The name of this rum brand comes from the fact that founders — brother and sister Dani and Mike Zighelboim — used to smuggle suitcases full of coconuts to hotels in Miami from their home in El Salvador. Eventually they were supplying coconuts to customers as far north as The Hamptons. Finally they went legit and decided to go into the rum business too.
The rum is from a distillery in Guatemala, where it’s a blend of rums aged from 4 to 12 years, aged in charred American oak casks to produce what’s described as an añejo rum (though rum doesn’t have an official añejo category in the way that tequila does). The unusual part of the process is that the rum is cut from cask strength to 80 proof for bottling not by the normal means of adding water but by adding coconut water from El Salvador.
Coconut Cartel is described as a dark rum but to our eyes it’s more of a gold rum, more amber in color rather than brown. It also qualifies as a flavored rum, of course. The nose is unusual in that at first the aromas follow typical rum scents of vanilla and caramel, with the coconut light in the background. Swirl the glass a few times, though, and the coconut leaps into the spotlight.

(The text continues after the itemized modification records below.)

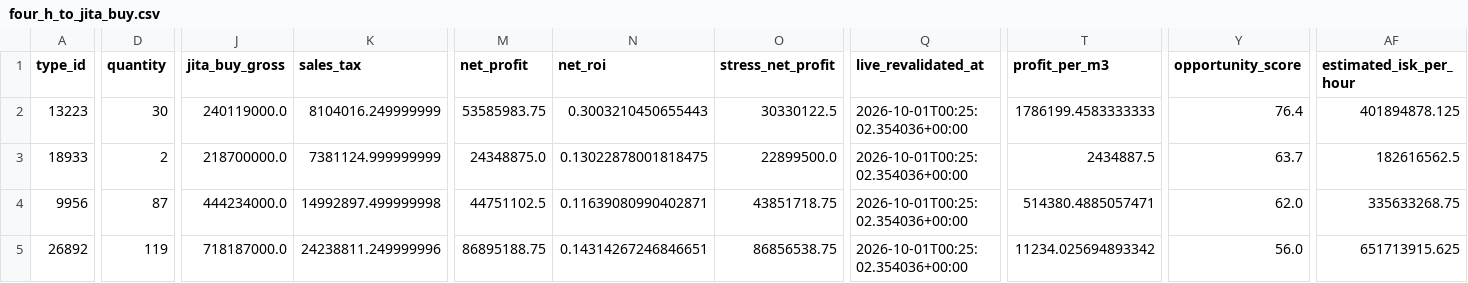
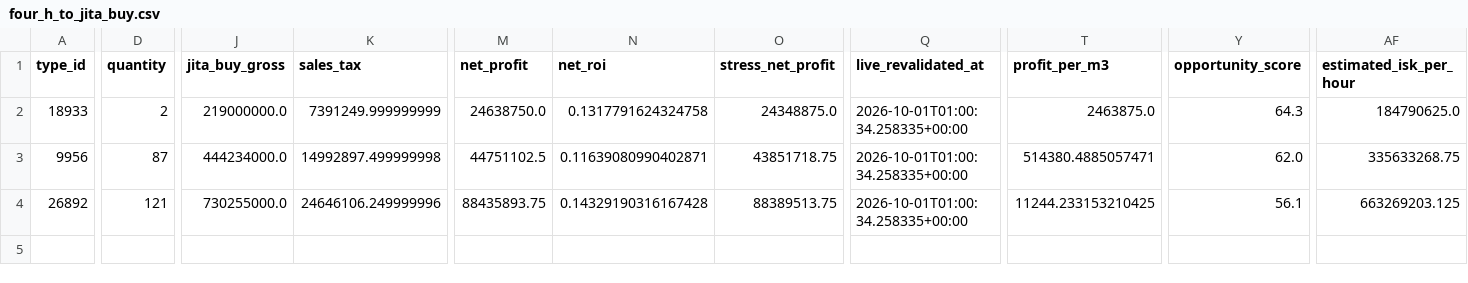
Before and after one commit to samson8964/chatgpt-eve, a CSV file: results/latest/four_h_to_jita_buy.csv, drawn as a sheet; only a part is shown, gaps mark what is left out; removed rows and columns are numbered as before the commit, all else as after; rows hold the shown columns only; the diff covers the shown part only; the diff names each change by its address in the sheet, - before the commit and + after, or states it on an @@ line.

```diff
--- a/results/latest/four_h_to_jita_buy.csv
+++ b/results/latest/four_h_to_jita_buy.csv
-row 2: 13223 | 30 | 240119000.0 | 8104016.249999999 | 53585983.75 | 0.3003210450655443 | 30330122.5 | 2026-10-01T00:25:02.354036+00:00 | 1786199.4583333333 | 76.4 | 401894878.125
-J2 (jita_buy_gross): 218700000.0
+J2 (jita_buy_gross): 219000000.0
-K2 (sales_tax): 7381124.999999999
+K2 (sales_tax): 7391249.999999999
-M2 (net_profit): 24348875.0
+M2 (net_profit): 24638750.0
-N2 (net_roi): 0.13022878001818475
+N2 (net_roi): 0.1317791624324758
-O2 (stress_net_profit): 22899500.0
+O2 (stress_net_profit): 24348875.0
-Q2:Q4 (live_revalidated_at): 2026-10-01T00:25:02.354036+00:00
+Q2:Q4 (live_revalidated_at): 2026-10-01T01:00:34.258335+00:00
-T2 (profit_per_m3): 2434887.5
+T2 (profit_per_m3): 2463875.0
-Y2 (opportunity_score): 63.7
+Y2 (opportunity_score): 64.3
-AF2 (estimated_isk_per_hour): 182616562.5
+AF2 (estimated_isk_per_hour): 184790625.0
-D4 (quantity): 119
+D4 (quantity): 121
-J4 (jita_buy_gross): 718187000.0
+J4 (jita_buy_gross): 730255000.0
-K4 (sales_tax): 24238811.249999996
+K4 (sales_tax): 24646106.249999996
-M4 (net_profit): 86895188.75
+M4 (net_profit): 88435893.75
-N4 (net_roi): 0.14314267246846651
+N4 (net_roi): 0.14329190316167428
-O4 (stress_net_profit): 86856538.75
+O4 (stress_net_profit): 88389513.75
-T4 (profit_per_m3): 11234.025694893342
+T4 (profit_per_m3): 11244.233153210425
-Y4 (opportunity_score): 56.0
+Y4 (opportunity_score): 56.1
-AF4 (estimated_isk_per_hour): 651713915.625
+AF4 (estimated_isk_per_hour): 663269203.125
```
Also changed, not shown: 9 edited cells elsewhere in this file, results/latest/all_executable_scored.csv, results/latest/bpc_value_opportunities.csv, 25 other files.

The palate is where the coconut is more evident, with notes of banana, vanilla, caramel, and a certain flinty minerality and touch of saltiness from the coconut water. It lingers on the finish with a sweet coconut taste. This can certainly be enjoyed for sipping, or on the rocks. It lacks any real depth, though, and as the finish emerges, one finds it to be a perfectly pleasant but largely unexceptional rum.